## PROBLEM STATEMENT
The answer must be a single number, namely how many lines in the entries below contain the string "images".

## DATASET RECORDS
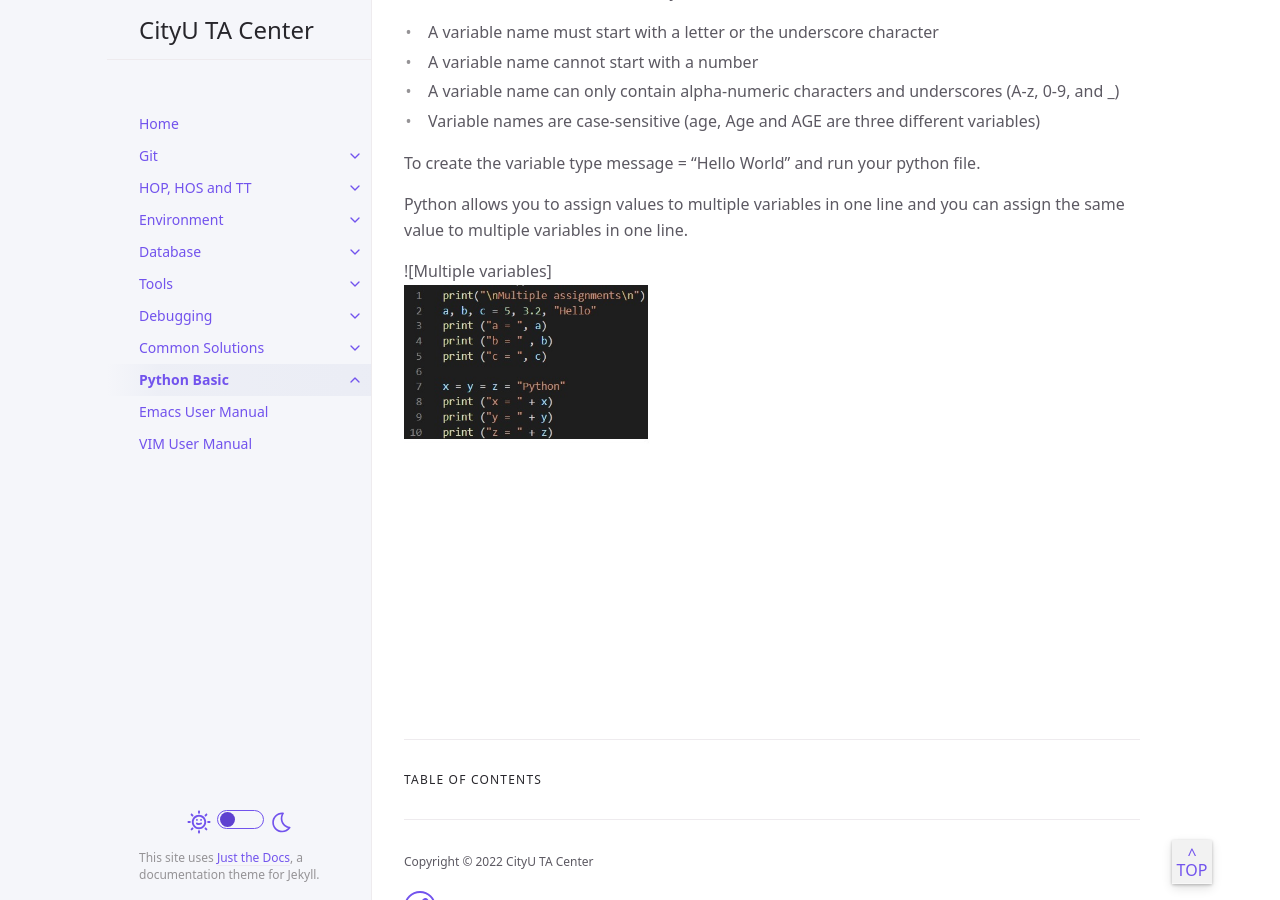
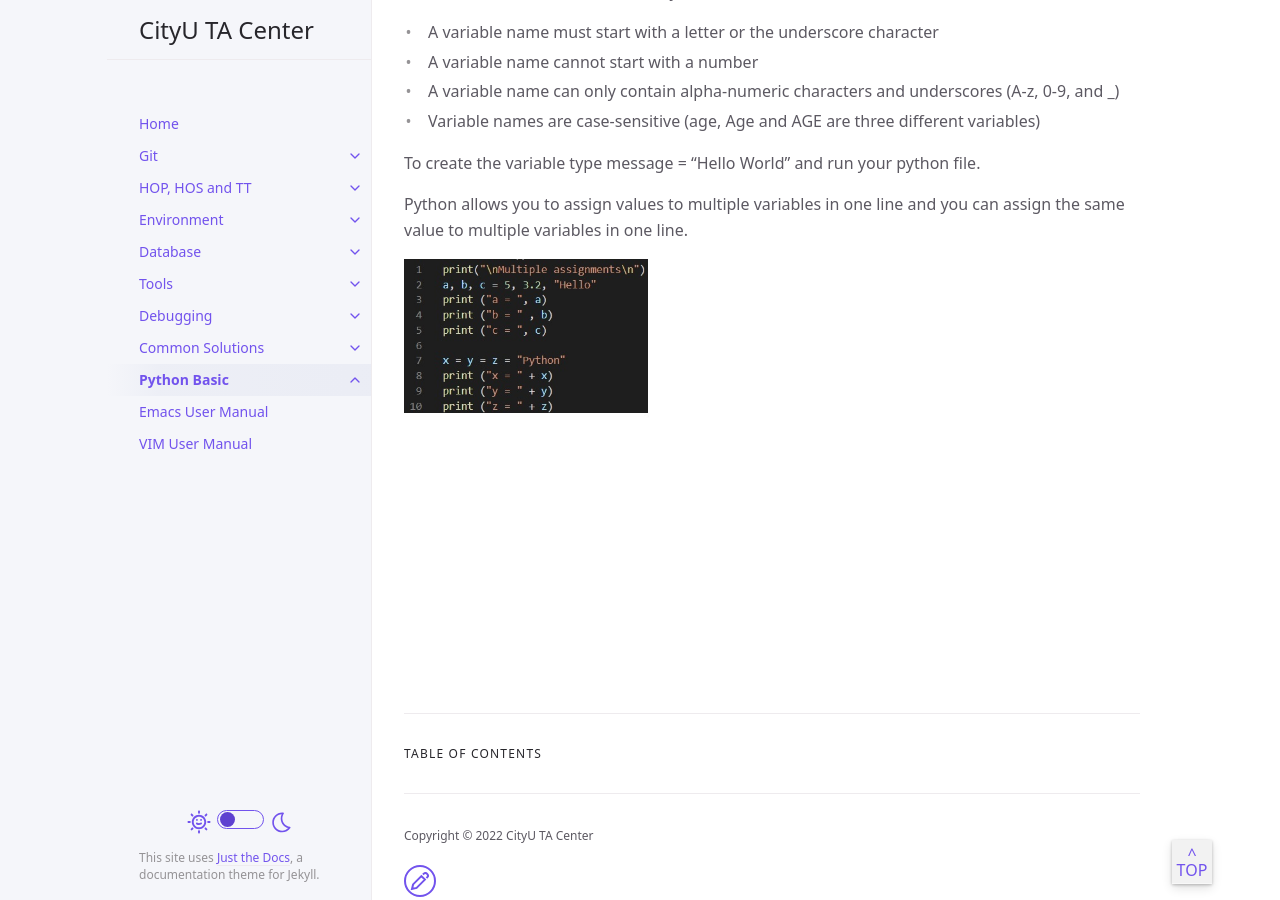
Before and after one commit to thomasthaddeus/cityuseattle.github.io, a Jekyll site: the page built from docs/tutorial/Python_Basic.md, in a window 1280 px wide and 900 px high, scrolled down 506 px. Built offline with Jekyll 4.4.1, drawn with Linux system fonts in a browser that asks for light colours.

Commit message:
Python_Basic.md

```diff
--- a/docs/tutorial/Python_Basic.md
+++ b/docs/tutorial/Python_Basic.md
@@ -26,4 +26,4 @@ To create the variable type message = “Hello World” and run your python file
 
 Python allows you to assign values to multiple variables in one line and you can assign the same value to multiple variables in one line.
 
-![Multiple variables]<img src="/assets/images/python/python_multipleassignment.jpg" alt="Multiple variables" width="200%" height="100"/>
+<img src="/assets/images/python/python_multipleassignment.jpg" alt="Multiple variables" width="300%" height="100"/>
```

## TASK SOLUTION
2